Despite the millions lavished on players, staff and facilities, success on the pitch has yet to materialise. Manchester City narrowly missed out on qualification for Europe’s elite club competition, The Champions League, at the end of the 2009/10 season.
Throughout this financial upheaval the company has been steadily ramping up its use of analytics to improve not only performance on the pitch and opposition scouting but also other aspects of the club off it, such as player recruitment.
Speaking at an event held by IBM at Chelsea’s Stamford Bridge stadium, Gavin Fleig, head of performance analysis at Manchester City went in to more detail about the club’s use of analytics, pointing out that while it’s used right down to the under-9s, it is primarily used with the senior first team for recruitment and profiling.
There are four key areas where Man City uses analytics: profiling, recruitment, game preparation and analysis and data management. "We’ve tried to open our eyes to the world of analytics and how it can help us improve our football performance. It’s easy to miss something you’re not looking for. It’s easy to get caught up in the emotion of a game. You need to detach yourself from that, separate fact from emotion," he said.
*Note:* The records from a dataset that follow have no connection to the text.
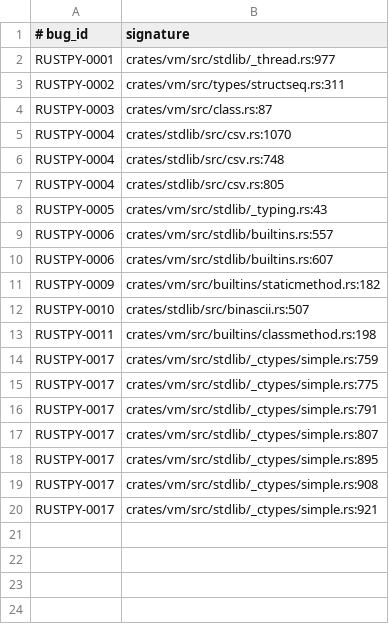
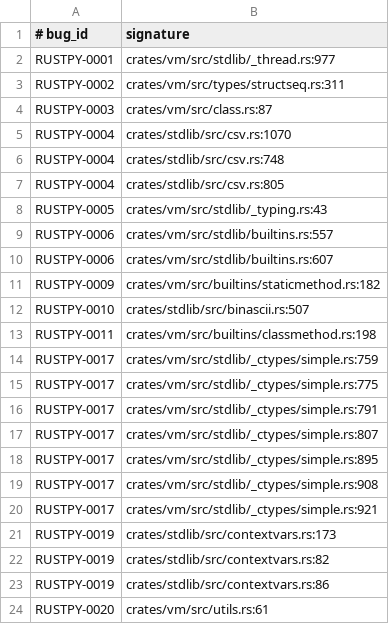
Before and after one commit to devdanzin/rustpython-findings, a TSV file: catalog/known_panics.tsv, drawn as a sheet; the diff names each change by its address in the sheet, - before the commit and + after, or states it on an @@ line.

Commit message:
RUSTPY-0019 + 0020: concurrency-stress fleet-09 findings (contextvars RefCell + collection_repr expect)
The --concurrency-stress variant hit 2 new panics in ~8 min, both worker-thread, both CPython-clean:
- RUSTPY-0019: contextvars RefCell<Hamt> double-borrow under concurrency (contextvars.rs:82 borrow /
  :86 borrow_mut / :173 copy, 'already mutably borrowed'). Shared Context/ContextVar across threads.
  Sibling of RUSTPY-0001 (_thread) -- RefCell used for cross-thread-shared Python state. CPython's
  contextvars is thread-safe. Reproduced.
- RUSTPY-0020: collection_repr .expect('this is not called for empty collection') (utils.rs:61) panics
  when a concurrent thread empties a shared set/dict between the non-empty check and iter.next()
  (read-while-mutate TOCTOU). Reproduced 3/3. CPython raises RuntimeError at worst.
Both minted (reports+repros+meta, panic signatures); catalog 20 findings. INDEX: fleet_09 section.
Confirms variant surfaces (concurrency-stress, new-uninit) still yield where the primary mode is mined out.

```diff
--- a/catalog/known_panics.tsv
+++ b/catalog/known_panics.tsv
+row 21: RUSTPY-0019 | crates/stdlib/src/contextvars.rs:173
+row 22: RUSTPY-0019 | crates/stdlib/src/contextvars.rs:82
+row 23: RUSTPY-0019 | crates/stdlib/src/contextvars.rs:86
+row 24: RUSTPY-0020 | crates/vm/src/utils.rs:61
```
Also changed, not shown: 9 other files.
Fleig mentioned that British Cycling and Formula 1 have both used analytics with excellent results. "British Cycling is one of the most successful sports teams around and for them it’s all about getting that extra 1%. They have a department for marginal gain – something that would never have happened ten or 15 years ago," he said. "To go down to the finest detail and look at the smallest percentages that can make all the differences is what is taking British sport forward."
The analytics team at Manchester City has 280 unique actions they can measure for each player during a game and how they impact the team as a whole. Problems can be identified and fed back to the management and coaching staff who can then alter training regimes. Eventually, Fleig says, the difference is noticeable on the pitch.
One tangible example of a weakness identified and remedied is set pieces. The team was struggling with free kicks and corners and had scored twice in 21 matches. The analytics team pulled data from the big five leagues in Europe – The Premier League, Spain’s La Liga, Germany’s Bundesliga, Serie A in Italy and Ligue 1, the top division in France – for every chance created at set pieces.
"We pulled together some evidence-based research regarding the best type of delivery, movement of players in the box and which runs they should make. We presented it in a format that the players could understand and it was put in to action on the training pitch. In the first six games of the following season we scored four set piece goals," he said.
Another area when the club has used analytics to improve is player recruitment, ensuring the team signs the right player, one that will genuinely benefit the on-pitch performances.
Fleig’s team identified a weakness in the final third of the pitch where the team was giving away possession too cheaply compared to the more successful teams. It identified potential transfer targets – such as David Silva, Yaya Toure and Carlos Tevez – that held possession well around the opponent’s penalty area and signed them. Final third ball retention increased by 7.7%, Fleig said.
But how does the club deal with opposition to analytics? Fleig admits that a lot of match preparation at football club revolves around doing whatever the team did the last time it won – if it ain’t broke, don’t fix it, as the saying goes.
But the money floating around football these days means that simply isn’t the best way to approach training. It’s not based on fact or evidence and is therefore difficult to quantify what impact it is having.
"Football is a game very much steeped in tradition and people’s strong opinions, there is very much an old school mentality. But that’s shifting now with the new generation of coaches coming through and people who have come through a sports science and academic background," he said. "There is a huge focus on the business of football clubs and the management of performance data to guarantee the best chance of success."
So what does all this mean for your business? It’s about measuring the impact of your assets. "Until you can consistently collect and analyse the data it is impossible to gauge what is an effective approach," Fleig said. "When you find out what that is, when you can collect it and measure it and revisit it, you can repeat it in the future."